------ Source records

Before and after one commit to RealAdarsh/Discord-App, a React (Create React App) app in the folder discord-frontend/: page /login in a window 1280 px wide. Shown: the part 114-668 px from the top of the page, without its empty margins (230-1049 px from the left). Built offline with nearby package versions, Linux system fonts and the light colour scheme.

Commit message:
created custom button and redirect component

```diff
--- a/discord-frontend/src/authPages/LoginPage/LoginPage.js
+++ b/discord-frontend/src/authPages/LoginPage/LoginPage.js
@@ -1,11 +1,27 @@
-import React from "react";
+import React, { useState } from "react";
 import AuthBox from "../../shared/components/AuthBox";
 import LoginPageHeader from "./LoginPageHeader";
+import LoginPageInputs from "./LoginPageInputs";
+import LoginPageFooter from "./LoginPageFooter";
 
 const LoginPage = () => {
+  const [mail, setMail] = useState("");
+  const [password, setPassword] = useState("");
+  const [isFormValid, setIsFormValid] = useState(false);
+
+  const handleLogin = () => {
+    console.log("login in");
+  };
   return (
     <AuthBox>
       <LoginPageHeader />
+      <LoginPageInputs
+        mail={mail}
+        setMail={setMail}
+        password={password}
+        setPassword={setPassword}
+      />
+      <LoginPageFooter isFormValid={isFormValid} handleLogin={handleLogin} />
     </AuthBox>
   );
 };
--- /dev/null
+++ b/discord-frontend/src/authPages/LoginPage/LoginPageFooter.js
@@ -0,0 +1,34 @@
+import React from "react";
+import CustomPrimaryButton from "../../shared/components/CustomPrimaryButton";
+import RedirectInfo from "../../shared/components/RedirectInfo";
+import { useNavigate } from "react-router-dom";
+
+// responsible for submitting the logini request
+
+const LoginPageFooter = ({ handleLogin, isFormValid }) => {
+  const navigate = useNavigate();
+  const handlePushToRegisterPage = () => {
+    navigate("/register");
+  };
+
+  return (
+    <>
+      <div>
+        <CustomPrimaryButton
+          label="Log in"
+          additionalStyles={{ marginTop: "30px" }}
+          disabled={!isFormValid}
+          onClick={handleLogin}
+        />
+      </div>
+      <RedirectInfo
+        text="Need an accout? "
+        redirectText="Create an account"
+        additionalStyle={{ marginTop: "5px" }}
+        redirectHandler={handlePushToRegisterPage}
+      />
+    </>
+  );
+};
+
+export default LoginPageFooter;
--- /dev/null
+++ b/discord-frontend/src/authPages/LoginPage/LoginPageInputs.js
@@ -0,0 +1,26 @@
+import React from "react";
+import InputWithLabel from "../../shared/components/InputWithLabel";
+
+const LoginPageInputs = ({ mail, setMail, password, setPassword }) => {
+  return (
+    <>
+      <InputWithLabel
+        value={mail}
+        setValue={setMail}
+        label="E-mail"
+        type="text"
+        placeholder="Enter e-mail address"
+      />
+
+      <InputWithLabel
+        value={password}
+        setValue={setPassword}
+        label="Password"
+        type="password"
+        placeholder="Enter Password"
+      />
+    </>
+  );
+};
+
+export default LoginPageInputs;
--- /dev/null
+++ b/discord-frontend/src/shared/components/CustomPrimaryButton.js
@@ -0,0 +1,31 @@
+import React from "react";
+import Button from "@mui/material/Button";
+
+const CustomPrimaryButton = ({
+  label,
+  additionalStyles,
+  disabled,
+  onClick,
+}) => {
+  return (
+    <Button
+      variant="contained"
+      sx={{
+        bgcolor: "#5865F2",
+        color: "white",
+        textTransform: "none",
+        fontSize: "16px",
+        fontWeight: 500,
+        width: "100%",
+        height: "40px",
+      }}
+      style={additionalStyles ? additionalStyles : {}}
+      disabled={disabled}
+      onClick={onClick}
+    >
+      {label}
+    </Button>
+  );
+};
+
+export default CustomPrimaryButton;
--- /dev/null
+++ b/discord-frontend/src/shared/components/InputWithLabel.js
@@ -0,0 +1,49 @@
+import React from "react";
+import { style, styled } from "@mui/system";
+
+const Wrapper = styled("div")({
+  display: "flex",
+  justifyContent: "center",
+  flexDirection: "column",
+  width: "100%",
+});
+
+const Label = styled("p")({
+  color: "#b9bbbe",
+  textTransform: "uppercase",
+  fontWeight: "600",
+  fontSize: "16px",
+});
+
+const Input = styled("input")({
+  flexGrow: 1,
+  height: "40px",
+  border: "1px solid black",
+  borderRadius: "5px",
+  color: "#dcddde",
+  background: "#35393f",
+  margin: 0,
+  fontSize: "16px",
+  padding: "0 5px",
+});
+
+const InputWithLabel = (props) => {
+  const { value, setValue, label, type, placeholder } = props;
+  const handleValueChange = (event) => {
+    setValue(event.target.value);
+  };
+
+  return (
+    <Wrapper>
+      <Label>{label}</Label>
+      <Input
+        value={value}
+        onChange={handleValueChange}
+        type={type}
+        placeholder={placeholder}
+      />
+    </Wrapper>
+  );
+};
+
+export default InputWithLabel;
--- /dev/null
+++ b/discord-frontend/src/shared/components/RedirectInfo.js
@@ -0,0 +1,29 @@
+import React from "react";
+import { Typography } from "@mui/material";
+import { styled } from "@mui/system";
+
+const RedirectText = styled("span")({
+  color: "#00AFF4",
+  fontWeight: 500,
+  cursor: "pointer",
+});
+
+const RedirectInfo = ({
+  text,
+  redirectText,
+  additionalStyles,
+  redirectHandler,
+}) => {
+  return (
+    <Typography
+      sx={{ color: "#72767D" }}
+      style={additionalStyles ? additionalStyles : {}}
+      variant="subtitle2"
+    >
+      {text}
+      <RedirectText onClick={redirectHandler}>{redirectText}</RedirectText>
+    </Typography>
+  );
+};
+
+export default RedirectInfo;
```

------------

**Work task**
Write out the whole listing again, exactly as it stands.

**Task result**
Before and after one commit to RealAdarsh/Discord-App, a React (Create React App) app in the folder discord-frontend/: page /login in a window 1280 px wide. Shown: the part 114-668 px from the top of the page, without its empty margins (230-1049 px from the left). Built offline with nearby package versions, Linux system fonts and the light colour scheme.

Commit message:
created custom button and redirect component

```diff
--- a/discord-frontend/src/authPages/LoginPage/LoginPage.js
+++ b/discord-frontend/src/authPages/LoginPage/LoginPage.js
@@ -1,11 +1,27 @@
-import React from "react";
+import React, { useState } from "react";
 import AuthBox from "../../shared/components/AuthBox";
 import LoginPageHeader from "./LoginPageHeader";
+import LoginPageInputs from "./LoginPageInputs";
+import LoginPageFooter from "./LoginPageFooter";
 
 const LoginPage = () => {
+  const [mail, setMail] = useState("");
+  const [password, setPassword] = useState("");
+  const [isFormValid, setIsFormValid] = useState(false);
+
+  const handleLogin = () => {
+    console.log("login in");
+  };
   return (
     <AuthBox>
       <LoginPageHeader />
+      <LoginPageInputs
+        mail={mail}
+        setMail={setMail}
+        password={password}
+        setPassword={setPassword}
+      />
+      <LoginPageFooter isFormValid={isFormValid} handleLogin={handleLogin} />
     </AuthBox>
   );
 };
--- /dev/null
+++ b/discord-frontend/src/authPages/LoginPage/LoginPageFooter.js
@@ -0,0 +1,34 @@
+import React from "react";
+import CustomPrimaryButton from "../../shared/components/CustomPrimaryButton";
+import RedirectInfo from "../../shared/components/RedirectInfo";
+import { useNavigate } from "react-router-dom";
+
+// responsible for submitting the logini request
+
+const LoginPageFooter = ({ handleLogin, isFormValid }) => {
+  const navigate = useNavigate();
+  const handlePushToRegisterPage = () => {
+    navigate("/register");
+  };
+
+  return (
+    <>
+      <div>
+        <CustomPrimaryButton
+          label="Log in"
+          additionalStyles={{ marginTop: "30px" }}
+          disabled={!isFormValid}
+          onClick={handleLogin}
+        />
+      </div>
+      <RedirectInfo
+        text="Need an accout? "
+        redirectText="Create an account"
+        additionalStyle={{ marginTop: "5px" }}
+        redirectHandler={handlePushToRegisterPage}
+      />
+    </>
+  );
+};
+
+export default LoginPageFooter;
--- /dev/null
+++ b/discord-frontend/src/authPages/LoginPage/LoginPageInputs.js
@@ -0,0 +1,26 @@
+import React from "react";
+import InputWithLabel from "../../shared/components/InputWithLabel";
+
+const LoginPageInputs = ({ mail, setMail, password, setPassword }) => {
+  return (
+    <>
+      <InputWithLabel
+        value={mail}
+        setValue={setMail}
+        label="E-mail"
+        type="text"
+        placeholder="Enter e-mail address"
+      />
+
+      <InputWithLabel
+        value={password}
+        setValue={setPassword}
+        label="Password"
+        type="password"
+        placeholder="Enter Password"
+      />
+    </>
+  );
+};
+
+export default LoginPageInputs;
--- /dev/null
+++ b/discord-frontend/src/shared/components/CustomPrimaryButton.js
@@ -0,0 +1,31 @@
+import React from "react";
+import Button from "@mui/material/Button";
+
+const CustomPrimaryButton = ({
+  label,
+  additionalStyles,
+  disabled,
+  onClick,
+}) => {
+  return (
+    <Button
+      variant="contained"
+      sx={{
+        bgcolor: "#5865F2",
+        color: "white",
+        textTransform: "none",
+        fontSize: "16px",
+        fontWeight: 500,
+        width: "100%",
+        height: "40px",
+      }}
+      style={additionalStyles ? additionalStyles : {}}
+      disabled={disabled}
+      onClick={onClick}
+    >
+      {label}
+    </Button>
+  );
+};
+
+export default CustomPrimaryButton;
--- /dev/null
+++ b/discord-frontend/src/shared/components/InputWithLabel.js
@@ -0,0 +1,49 @@
+import React from "react";
+import { style, styled } from "@mui/system";
+
+const Wrapper = styled("div")({
+  display: "flex",
+  justifyContent: "center",
+  flexDirection: "column",
+  width: "100%",
+});
+
+const Label = styled("p")({
+  color: "#b9bbbe",
+  textTransform: "uppercase",
+  fontWeight: "600",
+  fontSize: "16px",
+});
+
+const Input = styled("input")({
+  flexGrow: 1,
+  height: "40px",
+  border: "1px solid black",
+  borderRadius: "5px",
+  color: "#dcddde",
+  background: "#35393f",
+  margin: 0,
+  fontSize: "16px",
+  padding: "0 5px",
+});
+
+const InputWithLabel = (props) => {
+  const { value, setValue, label, type, placeholder } = props;
+  const handleValueChange = (event) => {
+    setValue(event.target.value);
+  };
+
+  return (
+    <Wrapper>
+      <Label>{label}</Label>
+      <Input
+        value={value}
+        onChange={handleValueChange}
+        type={type}
+        placeholder={placeholder}
+      />
+    </Wrapper>
+  );
+};
+
+export default InputWithLabel;
--- /dev/null
+++ b/discord-frontend/src/shared/components/RedirectInfo.js
@@ -0,0 +1,29 @@
+import React from "react";
+import { Typography } from "@mui/material";
+import { styled } from "@mui/system";
+
+const RedirectText = styled("span")({
+  color: "#00AFF4",
+  fontWeight: 500,
+  cursor: "pointer",
+});
+
+const RedirectInfo = ({
+  text,
+  redirectText,
+  additionalStyles,
+  redirectHandler,
+}) => {
+  return (
+    <Typography
+      sx={{ color: "#72767D" }}
+      style={additionalStyles ? additionalStyles : {}}
+      variant="subtitle2"
+    >
+      {text}
+      <RedirectText onClick={redirectHandler}>{redirectText}</RedirectText>
+    </Typography>
+  );
+};
+
+export default RedirectInfo;
```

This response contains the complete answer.